____ EXERCISE INPUT

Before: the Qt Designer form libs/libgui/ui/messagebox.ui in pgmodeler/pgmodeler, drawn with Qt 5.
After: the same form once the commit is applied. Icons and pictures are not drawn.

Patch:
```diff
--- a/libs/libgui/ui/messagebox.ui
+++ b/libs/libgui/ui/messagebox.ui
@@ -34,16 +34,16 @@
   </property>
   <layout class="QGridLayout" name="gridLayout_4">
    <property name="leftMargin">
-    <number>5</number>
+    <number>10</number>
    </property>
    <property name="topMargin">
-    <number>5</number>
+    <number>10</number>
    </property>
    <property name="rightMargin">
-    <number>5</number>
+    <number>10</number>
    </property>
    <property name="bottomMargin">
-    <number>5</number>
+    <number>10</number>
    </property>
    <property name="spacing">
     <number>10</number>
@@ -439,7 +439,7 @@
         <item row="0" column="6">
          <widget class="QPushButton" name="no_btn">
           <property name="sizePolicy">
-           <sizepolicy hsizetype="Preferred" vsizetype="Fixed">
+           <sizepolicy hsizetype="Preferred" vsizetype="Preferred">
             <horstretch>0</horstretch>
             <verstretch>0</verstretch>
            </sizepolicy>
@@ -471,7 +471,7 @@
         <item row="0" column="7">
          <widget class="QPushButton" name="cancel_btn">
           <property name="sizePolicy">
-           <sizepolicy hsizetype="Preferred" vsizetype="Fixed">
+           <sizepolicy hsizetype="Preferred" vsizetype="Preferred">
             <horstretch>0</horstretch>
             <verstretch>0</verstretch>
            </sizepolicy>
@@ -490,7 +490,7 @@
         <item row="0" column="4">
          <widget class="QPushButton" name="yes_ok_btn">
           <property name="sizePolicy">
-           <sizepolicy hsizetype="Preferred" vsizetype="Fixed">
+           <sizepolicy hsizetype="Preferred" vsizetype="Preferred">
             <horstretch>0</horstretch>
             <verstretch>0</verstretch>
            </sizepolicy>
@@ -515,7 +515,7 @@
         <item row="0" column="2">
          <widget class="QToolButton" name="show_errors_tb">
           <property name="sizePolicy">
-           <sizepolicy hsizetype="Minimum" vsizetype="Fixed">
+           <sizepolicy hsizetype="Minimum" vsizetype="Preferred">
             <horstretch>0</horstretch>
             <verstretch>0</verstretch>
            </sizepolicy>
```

________
____ EXERCISE INPUT

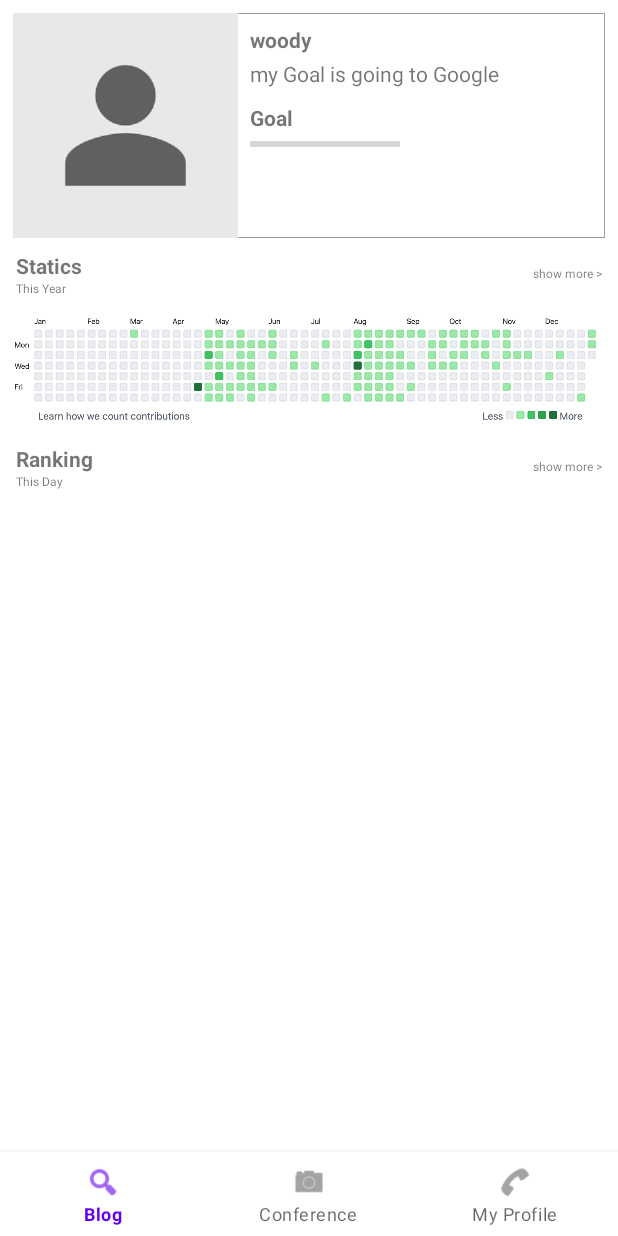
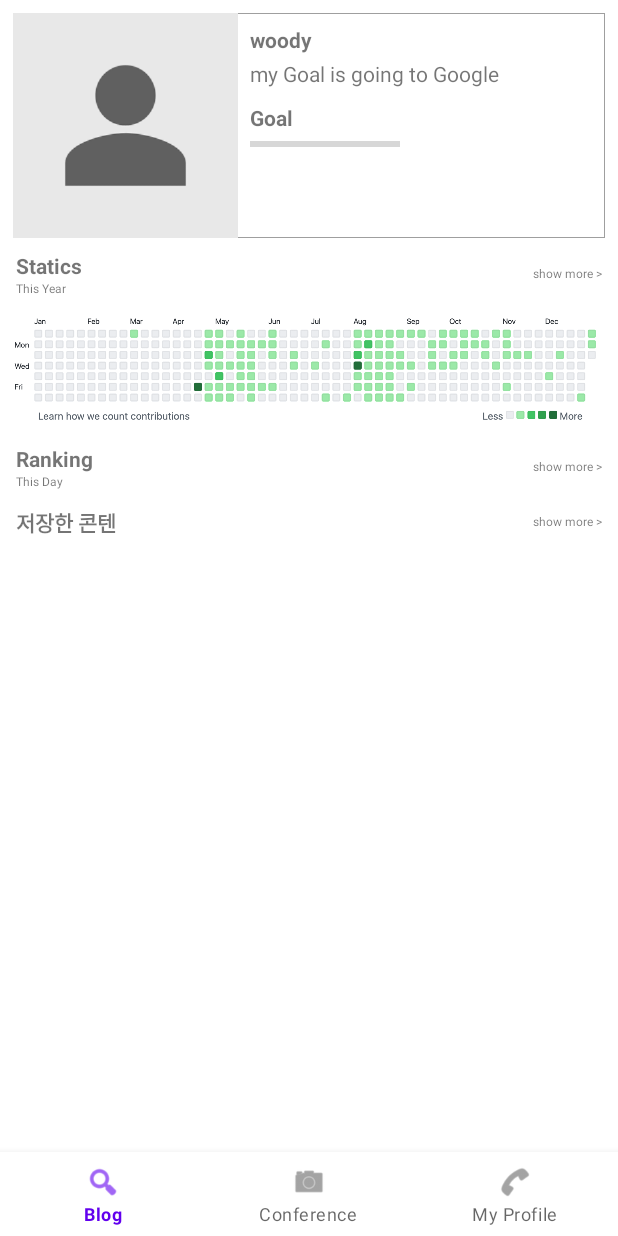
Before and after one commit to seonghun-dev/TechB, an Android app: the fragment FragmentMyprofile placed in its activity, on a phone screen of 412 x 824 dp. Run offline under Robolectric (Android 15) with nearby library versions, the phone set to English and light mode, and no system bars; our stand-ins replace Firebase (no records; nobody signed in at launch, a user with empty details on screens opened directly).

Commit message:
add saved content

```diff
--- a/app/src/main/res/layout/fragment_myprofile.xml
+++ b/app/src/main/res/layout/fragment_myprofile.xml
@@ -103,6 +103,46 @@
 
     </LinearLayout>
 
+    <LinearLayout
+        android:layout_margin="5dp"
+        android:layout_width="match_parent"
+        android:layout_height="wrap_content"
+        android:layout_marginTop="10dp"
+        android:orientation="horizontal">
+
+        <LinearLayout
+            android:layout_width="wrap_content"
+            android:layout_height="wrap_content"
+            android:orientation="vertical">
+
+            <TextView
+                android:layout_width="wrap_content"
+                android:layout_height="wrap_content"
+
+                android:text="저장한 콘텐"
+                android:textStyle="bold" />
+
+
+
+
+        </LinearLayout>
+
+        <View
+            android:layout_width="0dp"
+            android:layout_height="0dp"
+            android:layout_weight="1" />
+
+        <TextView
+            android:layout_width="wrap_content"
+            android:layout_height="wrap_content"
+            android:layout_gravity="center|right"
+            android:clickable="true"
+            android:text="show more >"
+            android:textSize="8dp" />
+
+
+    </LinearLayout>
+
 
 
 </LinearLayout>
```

________
____ EXERCISE INPUT

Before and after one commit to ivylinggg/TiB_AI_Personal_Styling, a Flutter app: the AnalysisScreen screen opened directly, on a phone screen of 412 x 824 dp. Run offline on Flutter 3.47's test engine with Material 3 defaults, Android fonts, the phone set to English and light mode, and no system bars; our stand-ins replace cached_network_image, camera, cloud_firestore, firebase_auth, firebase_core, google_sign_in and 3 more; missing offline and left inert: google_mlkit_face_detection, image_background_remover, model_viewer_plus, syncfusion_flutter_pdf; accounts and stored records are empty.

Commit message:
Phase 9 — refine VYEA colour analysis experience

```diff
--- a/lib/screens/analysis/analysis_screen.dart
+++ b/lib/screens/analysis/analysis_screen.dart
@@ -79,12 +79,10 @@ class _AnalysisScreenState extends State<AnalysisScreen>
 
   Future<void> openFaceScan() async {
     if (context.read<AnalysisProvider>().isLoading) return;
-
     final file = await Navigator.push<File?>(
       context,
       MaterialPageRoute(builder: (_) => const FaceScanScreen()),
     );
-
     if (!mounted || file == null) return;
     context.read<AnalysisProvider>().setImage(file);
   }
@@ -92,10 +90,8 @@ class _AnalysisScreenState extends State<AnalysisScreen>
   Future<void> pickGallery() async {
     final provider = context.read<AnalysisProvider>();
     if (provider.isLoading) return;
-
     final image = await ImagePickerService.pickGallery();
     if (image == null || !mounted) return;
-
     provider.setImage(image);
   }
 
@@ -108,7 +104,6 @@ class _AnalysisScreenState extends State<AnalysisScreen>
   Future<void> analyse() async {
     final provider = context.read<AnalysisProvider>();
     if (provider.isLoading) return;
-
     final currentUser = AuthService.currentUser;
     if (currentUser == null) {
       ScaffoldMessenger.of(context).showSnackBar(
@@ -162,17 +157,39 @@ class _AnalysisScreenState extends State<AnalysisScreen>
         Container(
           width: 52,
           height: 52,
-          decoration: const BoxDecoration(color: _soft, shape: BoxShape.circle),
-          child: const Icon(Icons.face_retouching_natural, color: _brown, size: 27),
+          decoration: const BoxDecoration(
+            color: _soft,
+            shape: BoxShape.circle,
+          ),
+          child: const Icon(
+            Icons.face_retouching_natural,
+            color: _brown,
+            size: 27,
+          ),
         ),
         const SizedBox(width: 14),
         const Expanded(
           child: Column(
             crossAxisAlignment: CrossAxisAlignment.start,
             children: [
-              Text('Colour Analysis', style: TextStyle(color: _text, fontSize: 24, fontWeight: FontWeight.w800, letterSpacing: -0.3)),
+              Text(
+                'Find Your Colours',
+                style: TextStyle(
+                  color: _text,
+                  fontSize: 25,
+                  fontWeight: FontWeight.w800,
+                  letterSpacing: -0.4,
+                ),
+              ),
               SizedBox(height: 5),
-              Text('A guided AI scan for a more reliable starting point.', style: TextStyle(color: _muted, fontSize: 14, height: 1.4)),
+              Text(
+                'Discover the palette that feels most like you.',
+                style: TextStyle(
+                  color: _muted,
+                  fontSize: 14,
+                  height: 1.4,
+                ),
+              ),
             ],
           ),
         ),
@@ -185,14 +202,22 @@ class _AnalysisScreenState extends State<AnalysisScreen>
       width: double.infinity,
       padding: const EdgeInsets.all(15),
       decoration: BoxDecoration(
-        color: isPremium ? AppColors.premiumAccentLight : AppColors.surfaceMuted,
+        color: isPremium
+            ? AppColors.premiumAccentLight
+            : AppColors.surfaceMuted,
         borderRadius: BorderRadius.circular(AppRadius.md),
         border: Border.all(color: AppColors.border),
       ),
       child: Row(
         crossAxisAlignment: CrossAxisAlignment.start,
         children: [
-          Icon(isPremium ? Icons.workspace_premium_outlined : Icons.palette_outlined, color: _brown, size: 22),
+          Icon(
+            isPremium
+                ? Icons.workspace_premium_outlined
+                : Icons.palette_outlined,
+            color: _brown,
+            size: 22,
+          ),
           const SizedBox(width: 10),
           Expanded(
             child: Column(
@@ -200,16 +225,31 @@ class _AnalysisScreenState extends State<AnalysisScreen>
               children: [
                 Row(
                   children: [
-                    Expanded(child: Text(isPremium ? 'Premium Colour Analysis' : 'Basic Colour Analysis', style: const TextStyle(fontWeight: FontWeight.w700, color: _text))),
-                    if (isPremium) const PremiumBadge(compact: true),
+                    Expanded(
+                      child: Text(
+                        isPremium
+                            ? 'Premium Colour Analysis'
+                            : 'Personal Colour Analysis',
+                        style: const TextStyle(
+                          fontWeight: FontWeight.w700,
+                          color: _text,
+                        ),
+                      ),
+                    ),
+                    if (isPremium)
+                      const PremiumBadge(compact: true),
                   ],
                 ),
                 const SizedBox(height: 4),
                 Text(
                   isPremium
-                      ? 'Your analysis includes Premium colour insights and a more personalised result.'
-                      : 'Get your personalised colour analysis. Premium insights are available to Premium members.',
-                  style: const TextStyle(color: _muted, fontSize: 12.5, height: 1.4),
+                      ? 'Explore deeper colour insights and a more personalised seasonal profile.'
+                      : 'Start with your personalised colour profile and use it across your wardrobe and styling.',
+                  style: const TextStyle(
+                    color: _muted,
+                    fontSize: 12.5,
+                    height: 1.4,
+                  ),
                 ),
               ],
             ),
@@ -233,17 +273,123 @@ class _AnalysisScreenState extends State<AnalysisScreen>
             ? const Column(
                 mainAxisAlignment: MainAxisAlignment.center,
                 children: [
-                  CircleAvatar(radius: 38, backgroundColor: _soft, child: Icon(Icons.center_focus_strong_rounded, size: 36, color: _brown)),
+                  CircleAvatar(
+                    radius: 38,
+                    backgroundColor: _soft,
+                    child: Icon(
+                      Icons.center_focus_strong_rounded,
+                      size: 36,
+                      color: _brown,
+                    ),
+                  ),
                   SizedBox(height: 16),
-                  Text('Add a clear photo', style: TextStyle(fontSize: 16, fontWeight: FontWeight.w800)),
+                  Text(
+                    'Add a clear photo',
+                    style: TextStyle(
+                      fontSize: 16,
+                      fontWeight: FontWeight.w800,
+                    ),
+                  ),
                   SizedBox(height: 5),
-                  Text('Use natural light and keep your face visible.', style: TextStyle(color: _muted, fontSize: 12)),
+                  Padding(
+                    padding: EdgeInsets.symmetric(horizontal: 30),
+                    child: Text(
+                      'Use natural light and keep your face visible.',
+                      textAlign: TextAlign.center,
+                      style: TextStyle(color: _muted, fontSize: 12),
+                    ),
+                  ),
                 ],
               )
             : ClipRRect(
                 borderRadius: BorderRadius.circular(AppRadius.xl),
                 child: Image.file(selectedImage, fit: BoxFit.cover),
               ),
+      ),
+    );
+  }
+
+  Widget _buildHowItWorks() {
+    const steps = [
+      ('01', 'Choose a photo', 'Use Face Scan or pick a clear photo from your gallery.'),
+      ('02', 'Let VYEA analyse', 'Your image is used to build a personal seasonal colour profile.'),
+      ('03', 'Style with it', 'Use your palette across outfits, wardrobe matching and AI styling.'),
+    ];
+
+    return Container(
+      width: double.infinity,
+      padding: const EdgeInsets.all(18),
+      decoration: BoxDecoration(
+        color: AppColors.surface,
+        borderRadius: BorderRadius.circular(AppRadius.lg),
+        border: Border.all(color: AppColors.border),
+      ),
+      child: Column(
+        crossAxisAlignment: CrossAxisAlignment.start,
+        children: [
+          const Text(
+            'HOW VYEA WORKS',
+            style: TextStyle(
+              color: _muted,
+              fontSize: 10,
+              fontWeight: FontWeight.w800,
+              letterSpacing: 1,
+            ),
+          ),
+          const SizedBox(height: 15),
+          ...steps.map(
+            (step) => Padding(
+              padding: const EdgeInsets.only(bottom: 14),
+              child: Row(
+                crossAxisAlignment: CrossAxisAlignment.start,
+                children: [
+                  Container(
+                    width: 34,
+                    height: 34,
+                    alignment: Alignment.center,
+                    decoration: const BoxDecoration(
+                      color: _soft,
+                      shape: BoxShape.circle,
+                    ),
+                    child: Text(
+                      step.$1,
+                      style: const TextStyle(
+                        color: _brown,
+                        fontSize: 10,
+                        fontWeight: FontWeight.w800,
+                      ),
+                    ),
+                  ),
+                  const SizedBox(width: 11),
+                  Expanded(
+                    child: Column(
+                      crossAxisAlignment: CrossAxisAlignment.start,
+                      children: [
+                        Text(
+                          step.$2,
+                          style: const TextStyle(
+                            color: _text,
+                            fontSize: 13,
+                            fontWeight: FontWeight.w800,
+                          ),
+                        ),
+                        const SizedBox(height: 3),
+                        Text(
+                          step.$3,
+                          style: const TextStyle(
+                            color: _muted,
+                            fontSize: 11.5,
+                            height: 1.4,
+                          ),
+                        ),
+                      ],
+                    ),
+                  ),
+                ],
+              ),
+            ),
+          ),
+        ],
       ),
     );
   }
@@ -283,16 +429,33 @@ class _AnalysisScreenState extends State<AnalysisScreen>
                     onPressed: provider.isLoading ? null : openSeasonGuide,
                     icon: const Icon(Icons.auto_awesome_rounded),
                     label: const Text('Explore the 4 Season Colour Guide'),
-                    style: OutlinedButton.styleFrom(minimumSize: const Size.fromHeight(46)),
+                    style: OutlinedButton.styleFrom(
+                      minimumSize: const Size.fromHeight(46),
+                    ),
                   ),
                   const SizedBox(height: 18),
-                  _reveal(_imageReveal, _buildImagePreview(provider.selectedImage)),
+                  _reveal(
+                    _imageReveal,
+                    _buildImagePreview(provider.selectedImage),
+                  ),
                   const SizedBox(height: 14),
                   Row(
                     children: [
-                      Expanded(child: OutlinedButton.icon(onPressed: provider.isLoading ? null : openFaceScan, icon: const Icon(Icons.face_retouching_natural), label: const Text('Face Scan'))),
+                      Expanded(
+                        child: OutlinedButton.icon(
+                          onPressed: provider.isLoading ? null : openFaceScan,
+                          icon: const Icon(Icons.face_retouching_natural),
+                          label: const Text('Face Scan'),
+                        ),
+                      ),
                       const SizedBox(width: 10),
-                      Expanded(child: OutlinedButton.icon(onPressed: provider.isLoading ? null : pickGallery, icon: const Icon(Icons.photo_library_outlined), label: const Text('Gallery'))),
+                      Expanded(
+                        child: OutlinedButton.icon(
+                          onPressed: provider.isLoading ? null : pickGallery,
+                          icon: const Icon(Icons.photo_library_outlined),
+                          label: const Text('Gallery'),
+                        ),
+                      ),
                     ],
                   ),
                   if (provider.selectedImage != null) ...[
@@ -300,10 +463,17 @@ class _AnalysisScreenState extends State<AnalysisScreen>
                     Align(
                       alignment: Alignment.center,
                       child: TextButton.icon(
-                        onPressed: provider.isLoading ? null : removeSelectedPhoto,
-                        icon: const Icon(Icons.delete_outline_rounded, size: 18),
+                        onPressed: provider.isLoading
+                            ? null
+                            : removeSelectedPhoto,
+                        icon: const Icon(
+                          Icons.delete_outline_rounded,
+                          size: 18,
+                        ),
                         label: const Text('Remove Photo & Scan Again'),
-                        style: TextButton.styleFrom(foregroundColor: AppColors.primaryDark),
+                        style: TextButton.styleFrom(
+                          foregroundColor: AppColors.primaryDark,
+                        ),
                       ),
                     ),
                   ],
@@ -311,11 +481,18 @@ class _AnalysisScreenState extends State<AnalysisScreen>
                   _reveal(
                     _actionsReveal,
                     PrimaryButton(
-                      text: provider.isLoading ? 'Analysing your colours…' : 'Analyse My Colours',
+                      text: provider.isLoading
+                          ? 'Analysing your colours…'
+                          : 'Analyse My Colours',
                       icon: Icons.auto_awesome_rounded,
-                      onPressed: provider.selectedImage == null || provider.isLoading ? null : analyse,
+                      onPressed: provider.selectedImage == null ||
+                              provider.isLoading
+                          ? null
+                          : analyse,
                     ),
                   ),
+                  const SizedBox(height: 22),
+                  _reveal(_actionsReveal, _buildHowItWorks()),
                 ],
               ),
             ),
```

________

**WHAT TO WORK ON:**
Show each line of the material above where "drawn" occurs.

**EXERCISE SOLUTION:**
Before: the Qt Designer form libs/libgui/ui/messagebox.ui in pgmodeler/pgmodeler, drawn with Qt 5.
After: the same form once the commit is applied. Icons and pictures are not drawn.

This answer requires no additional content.